If you combine the cut-and-paste techniques of William Burroughs and Brion Gyson with the Teutonic beats of early Kraftwerk, then blend in an attitude of social malaise touched with an edge of quirky humor, you'll get industrial music. Of course, you... [more]
If you combine the cut-and-paste techniques of William Burroughs and Brion Gyson with the Teutonic beats of early Kraftwerk, then blend in an attitude of social malaise touched with an edge of quirky humor, you'll get industrial music. Of course, you can't forget the occasional punctuated moment of violent provocation -- shock value plays an essential role.
Industrial music seeks to do more than create an interesting, assiduous sound -- it seeks to rip the community of music consumers and producers out of their quotidian modes of listening and living.

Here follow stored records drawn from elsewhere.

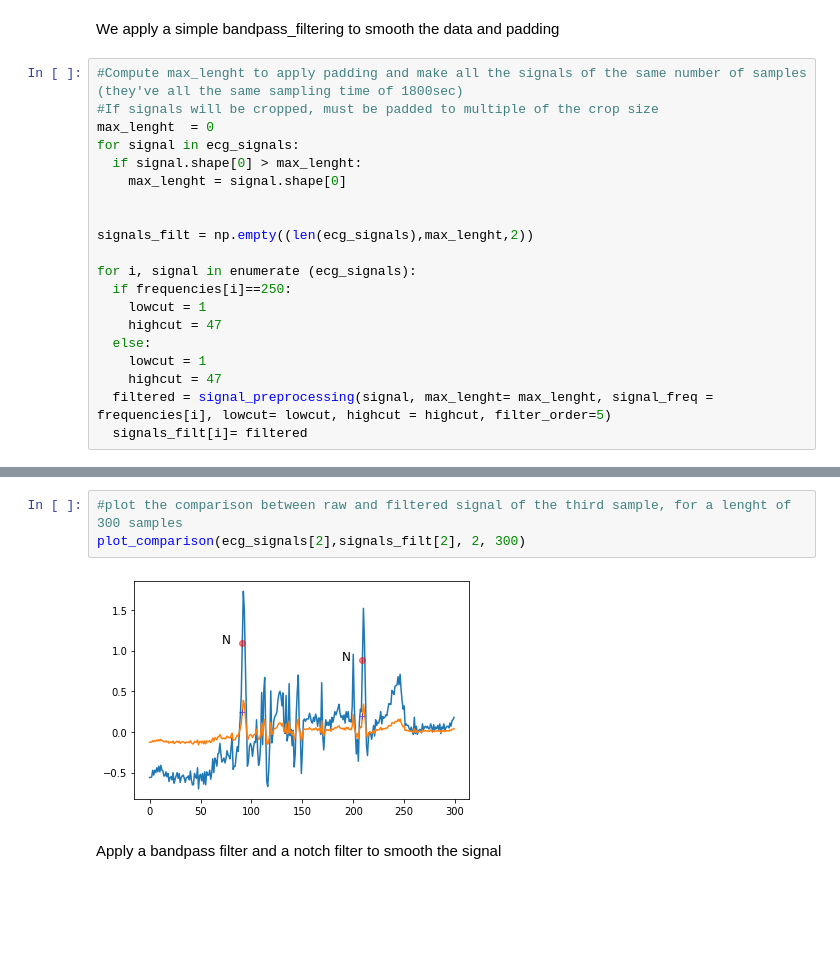
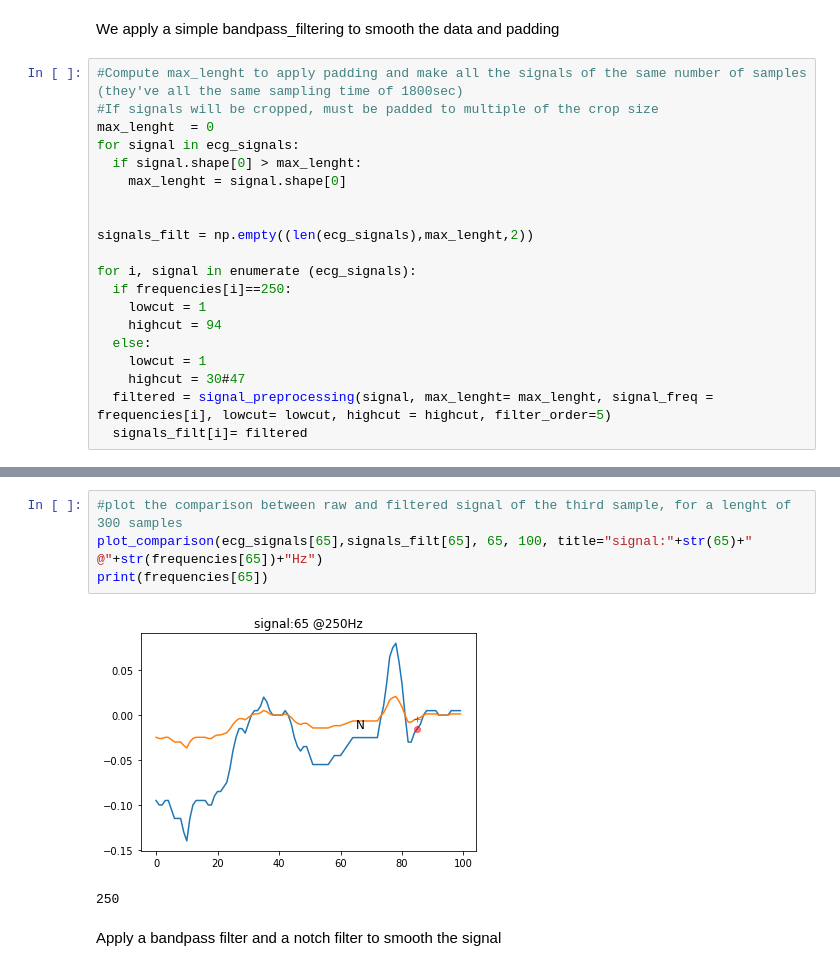
Before and after one commit to simonetome/Heartbeat-NSV-classification, a Jupyter notebook: ParsingVisualizationFiltering.ipynb, the cells around one changed output, grey strips where cells are left out. Cells and saved outputs as stored; diff of their text form; blank space fills up the shorter version.

Commit message:
changed filtered comparison, need to check the lowcut/highcut frequencies for bandpass filter depending on signal frequency

```diff
--- a/ParsingVisualizationFiltering.ipynb
+++ b/ParsingVisualizationFiltering.ipynb
@@ -295,9 +295,9 @@ signals_filt = np.empty((len(ecg_signals),max_lenght,2))
 for i, signal in enumerate (ecg_signals):
   if frequencies[i]==250:
     lowcut = 1
-    highcut = 47
+    highcut = 94
   else:
     lowcut = 1
-    highcut = 47
+    highcut = 30#47
   filtered = signal_preprocessing(signal, max_lenght= max_lenght, signal_freq = frequencies[i], lowcut= lowcut, highcut = highcut, filter_order=5)
   signals_filt[i]= filtered
@@ -304,8 +321,10 @@ for i, signal in enumerate (ecg_signals):
 # %%
 #plot the comparison between raw and filtered signal of the third sample, for a lenght of 300 samples
-plot_comparison(ecg_signals[2],signals_filt[2], 2, 300)
+plot_comparison(ecg_signals[65],signals_filt[65], 65, 100, title="signal:"+str(65)+" @"+str(frequencies[65])+"Hz")
+print(frequencies[65])
 # %% [output]
-[figure, old version]
+[figure, new version]
+250
 # %% [markdown]
 Apply a bandpass filter and a notch filter to smooth the signal
 # %%
```
Also changed, not shown: parts of 3 cells of this notebook.
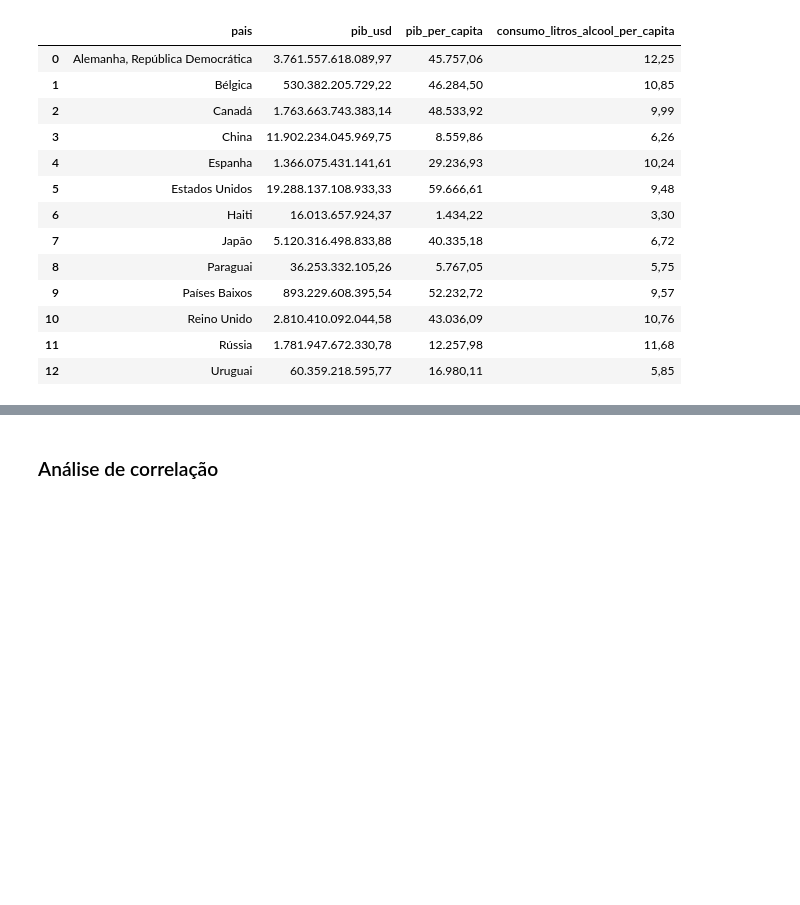
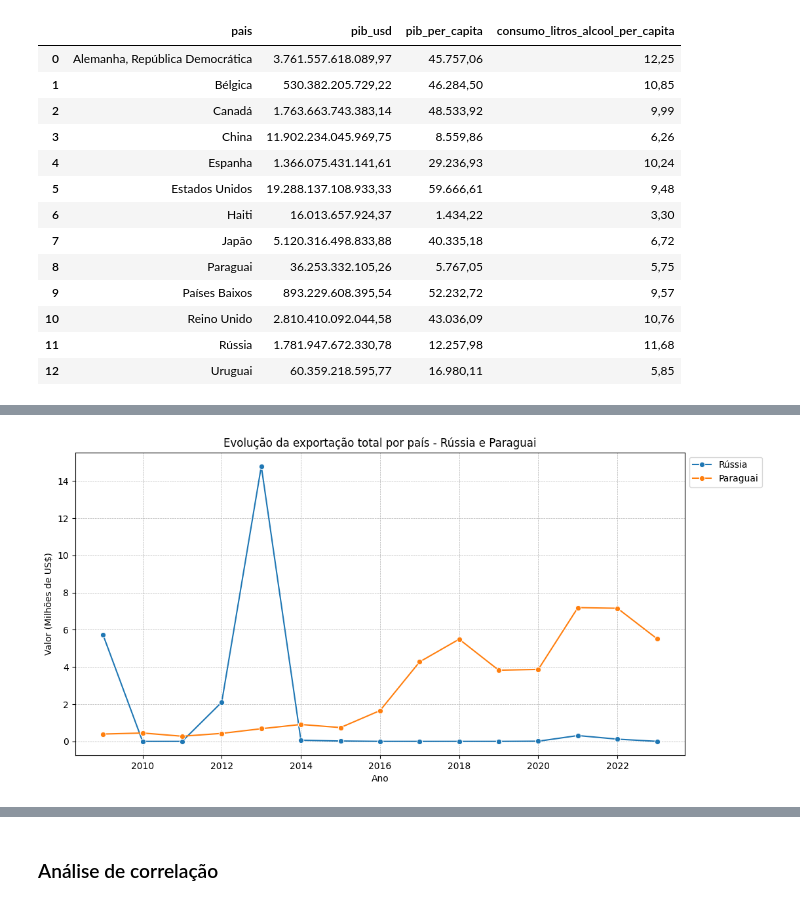
Before and after one commit to edupmon/fiap, a Jupyter notebook: pos-tech/data-analytics/fase-1/04-tech-challenge/fase-1-tech-challenge-data-analytics.ipynb, the cells around one changed output, grey strips where cells are left out. Saved outputs shown, nothing was run; the diff lists cells and outputs as text; code cells hidden in the pictures; blank space fills up the shorter version.

```diff
--- a/pos-tech/data-analytics/fase-1/04-tech-challenge/fase-1-tech-challenge-data-analytics.ipynb
+++ b/pos-tech/data-analytics/fase-1/04-tech-challenge/fase-1-tech-challenge-data-analytics.ipynb
@@ -531,0 +535,18 @@ Não foram identificadas as razões para o pico de exportações para Rússia em
+# %%
+# Evolução da exportação total por país - Rússia e Paraguai
+
+plt.figure(figsize=(12, 6))
+
+paises_foco = ['Rússia', 'Paraguai']
+
+sns.lineplot(data=export_data_pais.query('pais in @paises_foco'),
+             x='ano', y='vlr_usd', hue='pais', marker='o')
+
+plt.title('Evolução da exportação total por país - Rússia e Paraguai')
+plt.xlabel('Ano')
+plt.ylabel('Valor (Milhões de US$)')
+plt.grid(True, which='both', linestyle='--', linewidth=0.5)
+plt.legend(bbox_to_anchor=(1, 1), loc='upper left')
+plt.show()
+# %% [output]
+[figure, added]
```
Also changed, not shown: parts of 25 cells of this notebook, 1 other file.
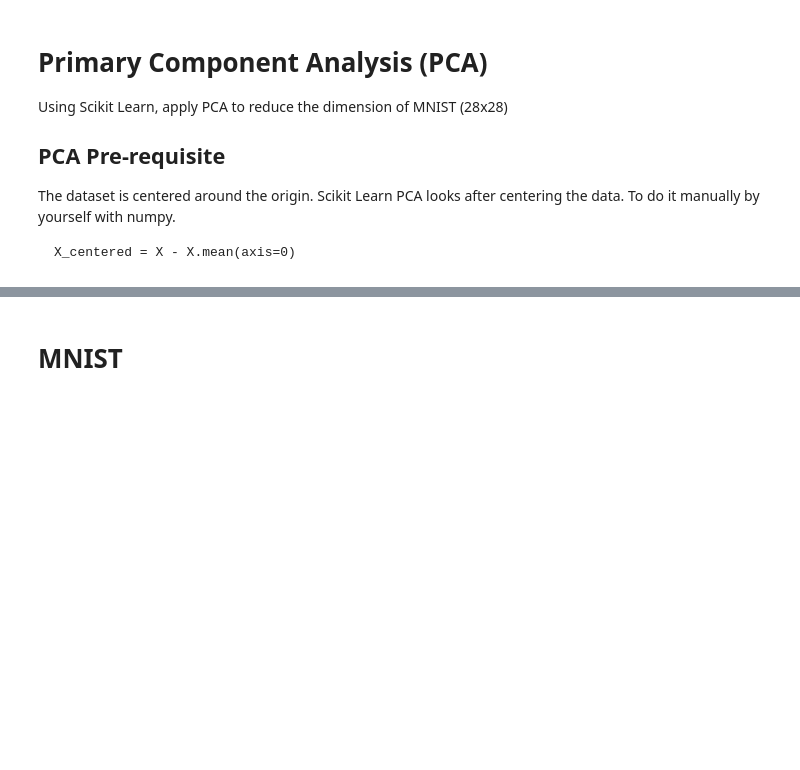
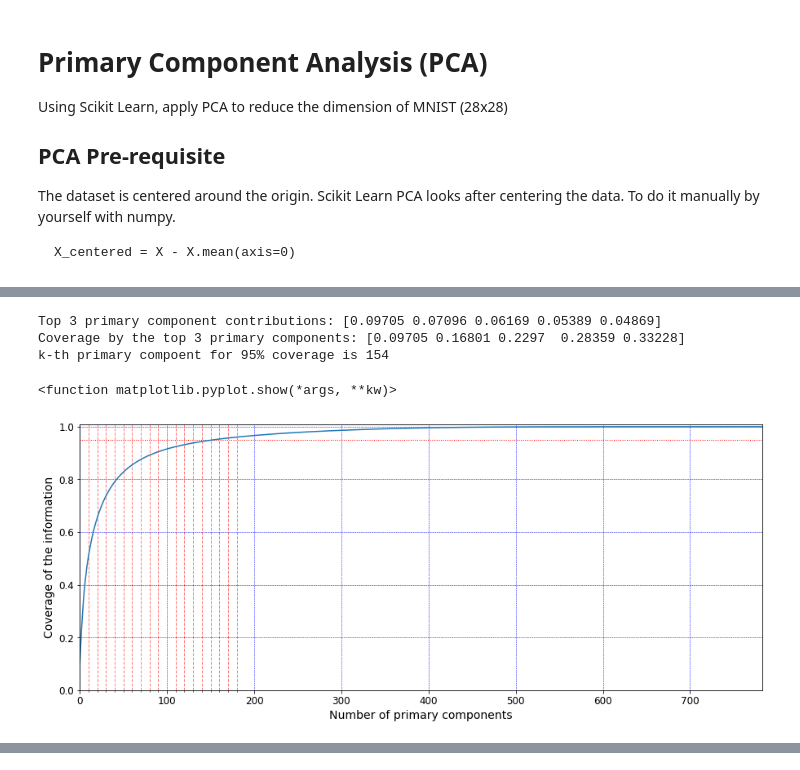
Before and after one commit to oonisim/Jupyter-Notebok, a Jupyter notebook: pca.ipynb, the cells around one changed output, grey strips where cells are left out. Cells and saved outputs as stored; diff of their text form; code cells hidden in the pictures; blank space fills up the shorter version.

Commit message:
Coverage plot with variance ratio

```diff
--- a/pca.ipynb
+++ b/pca.ipynb
@@ -48,6 +98,76 @@ Choose <b>k</b> which preseves 99% of the information of the data. <br/>
 <pre>
 <img align="left" src="./images/pca/andrew_ng_choosing_k.png" width="500">
 </pre>
+# %%
+from sklearn.decomposition import PCA
+pca = PCA()
+pca.fit(X_train)
+
+contributions = pca.explained_variance_ratio_
+coverages = np.cumsum(contributions)
+# %%
+k = np.argmax(coverages >= 0.95)
+
+print("Top 3 primary component contributions: {}".format(np.round(contributions[:5], decimals=5)))
+print("Coverage by the top 3 primary components: {}".format(np.round(coverages[:5], decimals=5)))
+print("k-th primary compoent for 95% coverage is {}".format(k + 1))
+# %% [output]
+Top 3 primary component contributions: [0.09705 0.07096 0.06169 0.05389 0.04869]
+Coverage by the top 3 primary components: [0.09705 0.16801 0.2297  0.28359 0.33228]
+k-th primary compoent for 95% coverage is 154
+# %%
+dimensions = range(0, len(contributions))
+
+plt.figure(figsize=(15, 6))
+
+# --------------------------------------------------------------------------------
+# Axes
+# [Axis limits]
+# With plt.axes() you are creating a new axes again.
+# Use ax.set_xlim(a,b) and ax.set_ylim(a,b)
+# --------------------------------------------------------------------------------
+#plt.axis((0,max(dimensions),0,1.01))
+# --------------------------------------------------------------------------------
+ax = plt.gca()
+ax.set_xlim(0, max(dimensions))
+ax.set_ylim(0, 1.01)
+ax.set_xlabel("Number of primary components")
+ax.set_ylabel("Coverage of the information")
+
+# --------------------------------------------------------------------------------
+# Grid
+# --------------------------------------------------------------------------------
+import math
+import matplotlib.ticker as ticker
+
+plt.grid(
+    color='b',
+    linestyle='--',
+    linewidth=0.5,
+    which='both'     # Both major and minor grids
+)
+
+# Minor grid
+minors = range(0, math.ceil(k/100)*100, 10)[1:-1]
+ax.xaxis.set_minor_locator(ticker.FixedLocator(minors))
+ax.grid(
+    which='minor', # Set the minor grid attributes
+    alpha=0.5,     # Transparency
+    lw=1,
+    color='r'
+)
+
+# 95% coverage line
+plt.plot([0.0, max(dimensions)], [0.95, 0.95], "r:", lw=1)
+
+# --------------------------------------------------------------------------------
+# Information coverage along Primary Components
+# --------------------------------------------------------------------------------
+plt.plot(dimensions, coverages)
+plt.show
+# %% [output]
+<function matplotlib.pyplot.show(*args, **kw)>
+[figure, added]
 # %% [markdown]
 # SVD
 
@@ -100,2 +183,0 @@ def save_fig(fig_id, tight_layout=True, fig_extension="png", resolution=300):
-# %% [markdown]
-# MNIST
```
Also changed, not shown: parts of 12 cells of this notebook.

At the center of early industrial scene was Throbbing Gristle, a quartet that emerged out of the performance art and music group COUM Transmissions. The Transmissions began attracting audiences in the mid 70s with its shocking theatrical performances. It synthesized electronic and acoustic dissonance, spoken-word monologues, and violent, unexpected stage antics into an eclectic and disruptive collage of voice, noise, and action.
In 1976 the group changed its name to Throbbing Gristle, and narrowed their project to a more distinctly musical focus, producing actual songs. Still, performance remained central to their identity: the typical TG performance consisted in a combination of grinding noise, electronic effects, and quirky, ironic, tortured pop songs. The shows were timed to exactly one hour, after which the power was turned off.
The genre to which TG gave rise is an odd blend of punk rock and ambient music. Towards the of TG's existence, it no longer produced songs, but soundscapes. It even created a soundtrack of surprisingly pleasant background music. Electronic media became increasingly important to the genre as a whole. In fact, industrial was one of the first forms of music to exploit the potential of sampling, which subsequently became ubiquitous in ambient, trip-hop, house, and rap.
But rather than splicing referential samples into their songs, industrial bands sampled found sounds, like the roar of engines or the clanging together of metal. They created tape-loops of odd lyrics that circulated throughout their songs, lending an elliptical structure to the abundance of erratic noise. This combination of ambient textures and dissonant samples, woven throughout waves of hard-edged guitar and maniacally pounding drums, characterizes most industrial music, from the pioneering TG to Psychic TV and Cabaret Voltaire. Officially, the movement ended in 1985, when TG broke up. But bands like Ministry, Skinny Puppy, and Nine Inch Nails have carried the influence into the '90s. [show less]